This is an extract of her Reflection Paper. She studied Growth & Structure of Cities at the Haverford College near-by Philadephia. Meghan McAllister took part at various projects at the curriculum of the UdN as an exchange student during the summer of 2010.

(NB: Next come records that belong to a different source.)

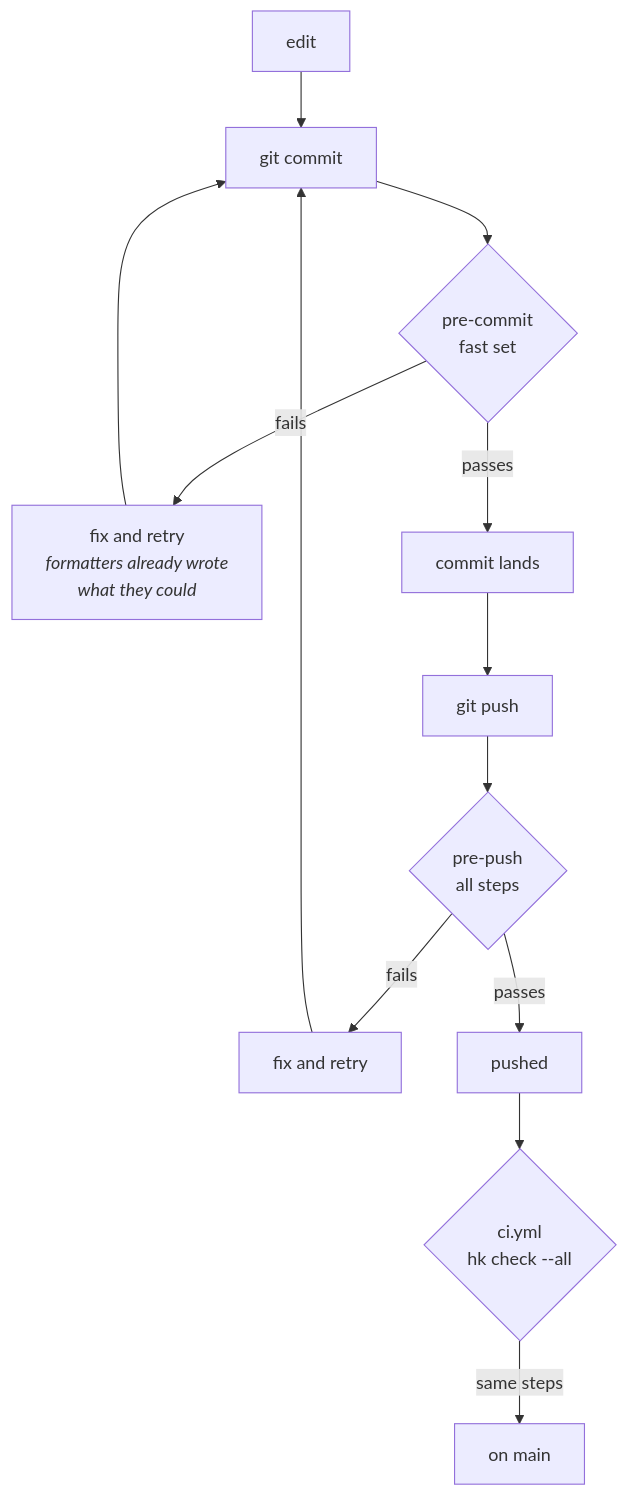
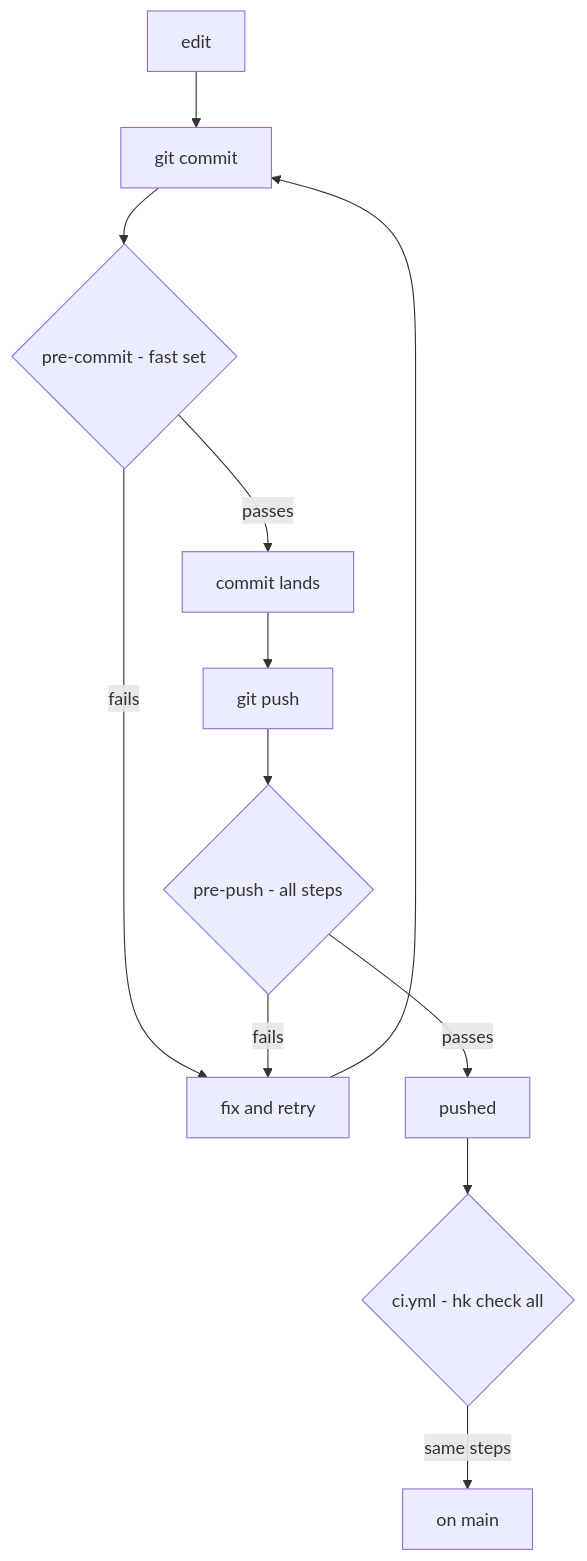
Before and after one commit to pr0d1r2/microlith: the second of 4 diagrams in INTEGRATION.md, drawn with Mermaid. The commit also changed other lines of this file, not shown here.

First line of the commit message:
docs(integration): mermaid that renders on GitLab too, not only GitHub

````diff
--- a/INTEGRATION.md
+++ b/INTEGRATION.md
@@ -41,15 +40,14 @@
 ```mermaid
-flowchart TD
+graph TD
     E["edit"] --> C["git commit"]
-    C --> PC{"pre-commit<br/>fast set"}
-    PC -->|fails| F["fix and retry<br/><i>formatters already wrote<br/>what they could</i>"]
+    C --> PC{"pre-commit - fast set"}
+    PC -->|fails| F["fix and retry"]
     F --> C
     PC -->|passes| CM["commit lands"]
     CM --> P["git push"]
-    P --> PP{"pre-push<br/>all steps"}
-    PP -->|fails| F2["fix and retry"]
-    F2 --> C
+    P --> PP{"pre-push - all steps"}
+    PP -->|fails| F
     PP -->|passes| R["pushed"]
-    R --> GH{"ci.yml<br/>hk check --all"}
+    R --> GH{"ci.yml - hk check all"}
     GH -->|same steps| M["on main"]
 ```
````
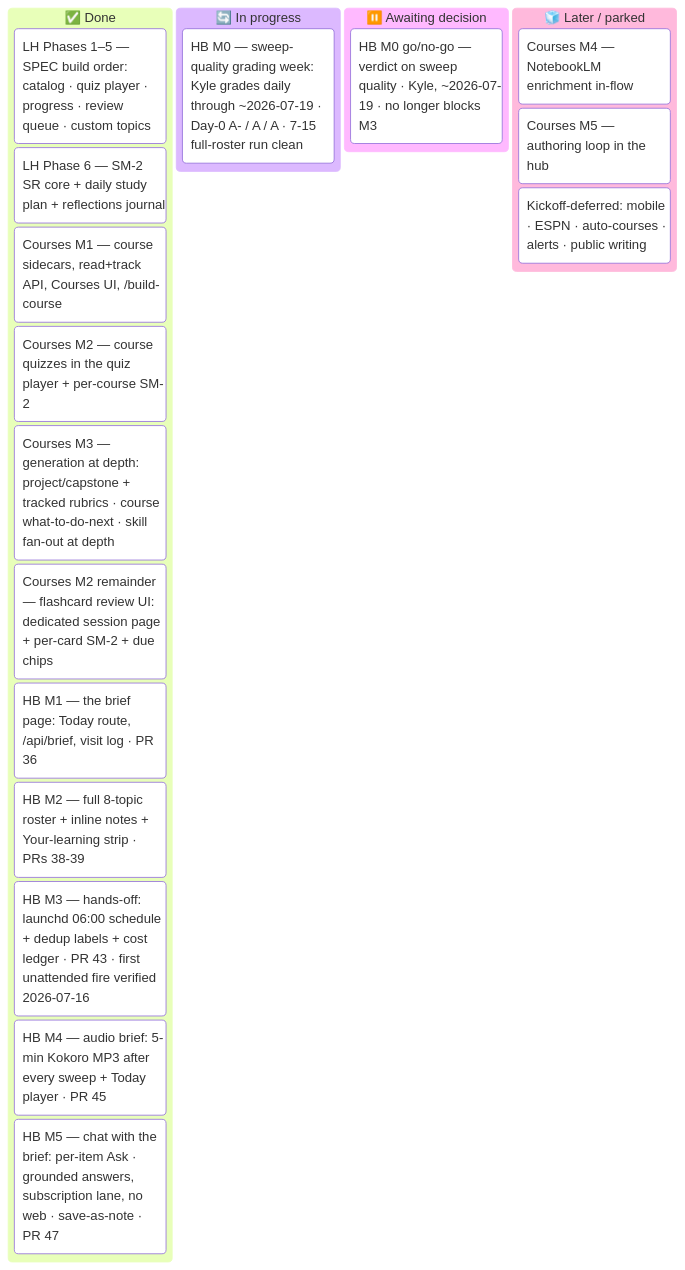
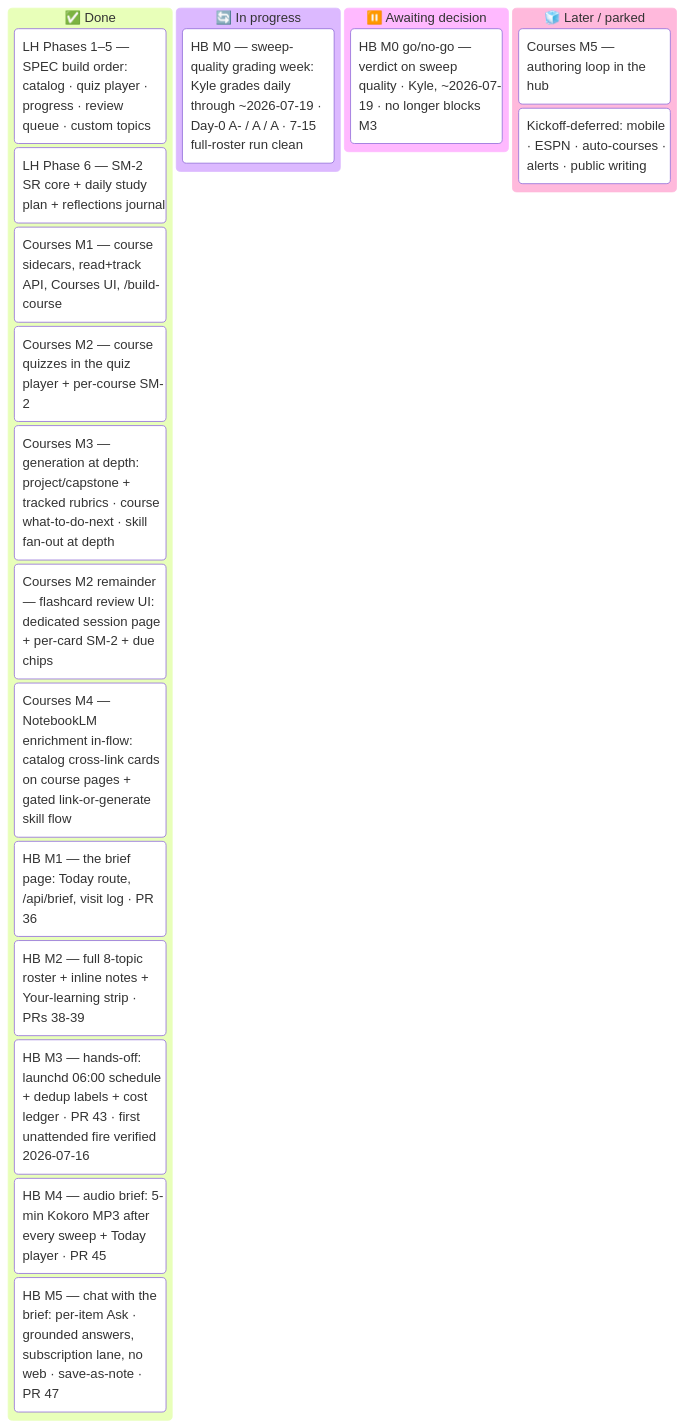
The diagram in docs/MASTER_PLAN.md (ksdisch/home-base), drawn with Mermaid before and after one commit. The commit also changed other lines of this file and 11 other files, not shown here.

````diff
--- a/docs/MASTER_PLAN.md
+++ b/docs/MASTER_PLAN.md
@@ -39,23 +39,23 @@
 ```mermaid
 kanban
   done["✅ Done"]
     lh15["LH Phases 1–5 — SPEC build order: catalog · quiz player · progress · review queue · custom topics"]
     lh6["LH Phase 6 — SM-2 SR core + daily study plan + reflections journal"]
     lh7["Courses M1 — course sidecars, read+track API, Courses UI, /build-course"]
     lh7m2["Courses M2 — course quizzes in the quiz player + per-course SM-2"]
     lh7m3["Courses M3 — generation at depth: project/capstone + tracked rubrics · course what-to-do-next · skill fan-out at depth"]
     lh7fc["Courses M2 remainder — flashcard review UI: dedicated session page + per-card SM-2 + due chips"]
+    lh7m4["Courses M4 — NotebookLM enrichment in-flow: catalog cross-link cards on course pages + gated link-or-generate skill flow"]
     hbm1["HB M1 — the brief page: Today route, /api/brief, visit log · PR 36"]
     hbm2["HB M2 — full 8-topic roster + inline notes + Your-learning strip · PRs 38-39"]
     hbm3["HB M3 — hands-off: launchd 06:00 schedule + dedup labels + cost ledger · PR 43 · first unattended fire verified 2026-07-16"]
     hbm4["HB M4 — audio brief: 5-min Kokoro MP3 after every sweep + Today player · PR 45"]
     hbm5["HB M5 — chat with the brief: per-item Ask · grounded answers, subscription lane, no web · save-as-note · PR 47"]
   doing["🔄 In progress"]
     hbm0["HB M0 — sweep-quality grading week: Kyle grades daily through ~2026-07-19 · Day-0 A- / A / A · 7-15 full-roster run clean"]
   decide["⏸️ Awaiting decision"]
     hbm0verdict["HB M0 go/no-go — verdict on sweep quality · Kyle, ~2026-07-19 · no longer blocks M3"]
   later["🧊 Later / parked"]
-    cm4["Courses M4 — NotebookLM enrichment in-flow"]
     cm5["Courses M5 — authoring loop in the hub"]
     defer["Kickoff-deferred: mobile · ESPN · auto-courses · alerts · public writing"]
 ```
````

The soccer tournament was essentially a series of diagrams that provoked the community to think of soccer in a different way, while also sparking them to come together through the universal language of the game. The diagrams allowed the fields to become new interstitial spaces that were neutral, yet very much physically part of the Wilhelmsburg landscape. Many may think that the tournament could not be design because it did not have a concrete and tangible product. However, the soccer tournament’s minimal physical product allowed for the diagram and social purpose of the design to not lose any meaning along the way, as often happens when incorporated into large physical infrastructure. The minimal constructed product facilitated the users to interact directly with the essence of the design solution: the participants consciously played out the diagrams within their urban landscape. Lastly, the lack of a constructed product allowed the solution to be local and perpetual. These new fields and rules were comical, fun and visually striking in order to attract attention and bring together the widespread and diverse Wilhelmsburg community with something that was loved and understood by all: Fußball. The projects at the UdN were entirely different than any that I experienced in other academic programs. One significant difference was the way in which the neighborhood was treated as a classroom. In most classes the neighborhood is treated as an outside specimen that is discussed and analyzed thoroughly, but approached carefully and cautiously. In this more traditional model of education, my coursework consisted of 80-90% time in the classroom or library and about 10-20% in the field. In contrast, my summer project at the UdN was part of an Intercultural Practice seminar within the Urban Design course at the HCU. The students, professors and other collaborators met for 1-2 hours each week in the classroom to discuss and coordinate the project. However, this made up only about 20% of the total time that we worked together on the project. At least 80% of our time was spent at the UdN or other various parts of the surrounding neighborhood, Wilhelmsburg. This experience was valuable in that it broke down a mental barrier between academic work and community action. It brought a new perspective to many urban issues such as urban regeneration, gentrification and immigration. This new perspective demonstrates how we are ale to use design processes, as well as other hands-on activities, to explore solutions. These methods will be a satisfying and eye-opening merge between design, architectural and urban history, and the social sciences.